INFORMATION SUPPLIED Block Start

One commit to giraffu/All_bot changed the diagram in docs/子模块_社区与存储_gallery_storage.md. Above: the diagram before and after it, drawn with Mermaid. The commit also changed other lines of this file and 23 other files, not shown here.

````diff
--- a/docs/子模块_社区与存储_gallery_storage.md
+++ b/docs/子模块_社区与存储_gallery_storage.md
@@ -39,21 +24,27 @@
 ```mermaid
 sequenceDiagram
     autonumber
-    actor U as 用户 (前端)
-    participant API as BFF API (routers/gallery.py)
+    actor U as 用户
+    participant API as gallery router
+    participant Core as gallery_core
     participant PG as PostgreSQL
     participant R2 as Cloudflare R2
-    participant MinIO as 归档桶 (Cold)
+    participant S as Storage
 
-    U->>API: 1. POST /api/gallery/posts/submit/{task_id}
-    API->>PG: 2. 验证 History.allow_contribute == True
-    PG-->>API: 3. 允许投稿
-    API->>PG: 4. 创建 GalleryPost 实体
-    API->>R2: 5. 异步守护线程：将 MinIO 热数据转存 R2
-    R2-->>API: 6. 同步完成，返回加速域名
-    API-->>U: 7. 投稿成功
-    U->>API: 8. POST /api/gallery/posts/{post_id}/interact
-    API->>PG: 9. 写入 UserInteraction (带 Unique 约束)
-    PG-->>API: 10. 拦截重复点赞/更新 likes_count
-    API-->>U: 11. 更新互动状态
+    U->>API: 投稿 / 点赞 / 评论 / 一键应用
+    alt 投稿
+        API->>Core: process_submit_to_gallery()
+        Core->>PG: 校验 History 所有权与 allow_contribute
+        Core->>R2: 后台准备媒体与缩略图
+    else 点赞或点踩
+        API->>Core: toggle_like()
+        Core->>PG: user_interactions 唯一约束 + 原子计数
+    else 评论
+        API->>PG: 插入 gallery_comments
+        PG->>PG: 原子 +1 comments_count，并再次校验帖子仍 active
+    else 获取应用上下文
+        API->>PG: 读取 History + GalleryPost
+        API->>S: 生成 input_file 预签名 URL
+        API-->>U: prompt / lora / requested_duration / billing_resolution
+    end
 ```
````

INFORMATION SUPPLIED Block End

◆ DIRECTIONS FOR THIS TASK ◆
Repeat the data precisely, line by line.

◆ YOUR SOLUTION ◆
One commit to giraffu/All_bot changed the diagram in docs/子模块_社区与存储_gallery_storage.md. Above: the diagram before and after it, drawn with Mermaid. The commit also changed other lines of this file and 23 other files, not shown here.

````diff
--- a/docs/子模块_社区与存储_gallery_storage.md
+++ b/docs/子模块_社区与存储_gallery_storage.md
@@ -39,21 +24,27 @@
 ```mermaid
 sequenceDiagram
     autonumber
-    actor U as 用户 (前端)
-    participant API as BFF API (routers/gallery.py)
+    actor U as 用户
+    participant API as gallery router
+    participant Core as gallery_core
     participant PG as PostgreSQL
     participant R2 as Cloudflare R2
-    participant MinIO as 归档桶 (Cold)
+    participant S as Storage
 
-    U->>API: 1. POST /api/gallery/posts/submit/{task_id}
-    API->>PG: 2. 验证 History.allow_contribute == True
-    PG-->>API: 3. 允许投稿
-    API->>PG: 4. 创建 GalleryPost 实体
-    API->>R2: 5. 异步守护线程：将 MinIO 热数据转存 R2
-    R2-->>API: 6. 同步完成，返回加速域名
-    API-->>U: 7. 投稿成功
-    U->>API: 8. POST /api/gallery/posts/{post_id}/interact
-    API->>PG: 9. 写入 UserInteraction (带 Unique 约束)
-    PG-->>API: 10. 拦截重复点赞/更新 likes_count
-    API-->>U: 11. 更新互动状态
+    U->>API: 投稿 / 点赞 / 评论 / 一键应用
+    alt 投稿
+        API->>Core: process_submit_to_gallery()
+        Core->>PG: 校验 History 所有权与 allow_contribute
+        Core->>R2: 后台准备媒体与缩略图
+    else 点赞或点踩
+        API->>Core: toggle_like()
+        Core->>PG: user_interactions 唯一约束 + 原子计数
+    else 评论
+        API->>PG: 插入 gallery_comments
+        PG->>PG: 原子 +1 comments_count，并再次校验帖子仍 active
+    else 获取应用上下文
+        API->>PG: 读取 History + GalleryPost
+        API->>S: 生成 input_file 预签名 URL
+        API-->>U: prompt / lora / requested_duration / billing_resolution
+    end
 ```
````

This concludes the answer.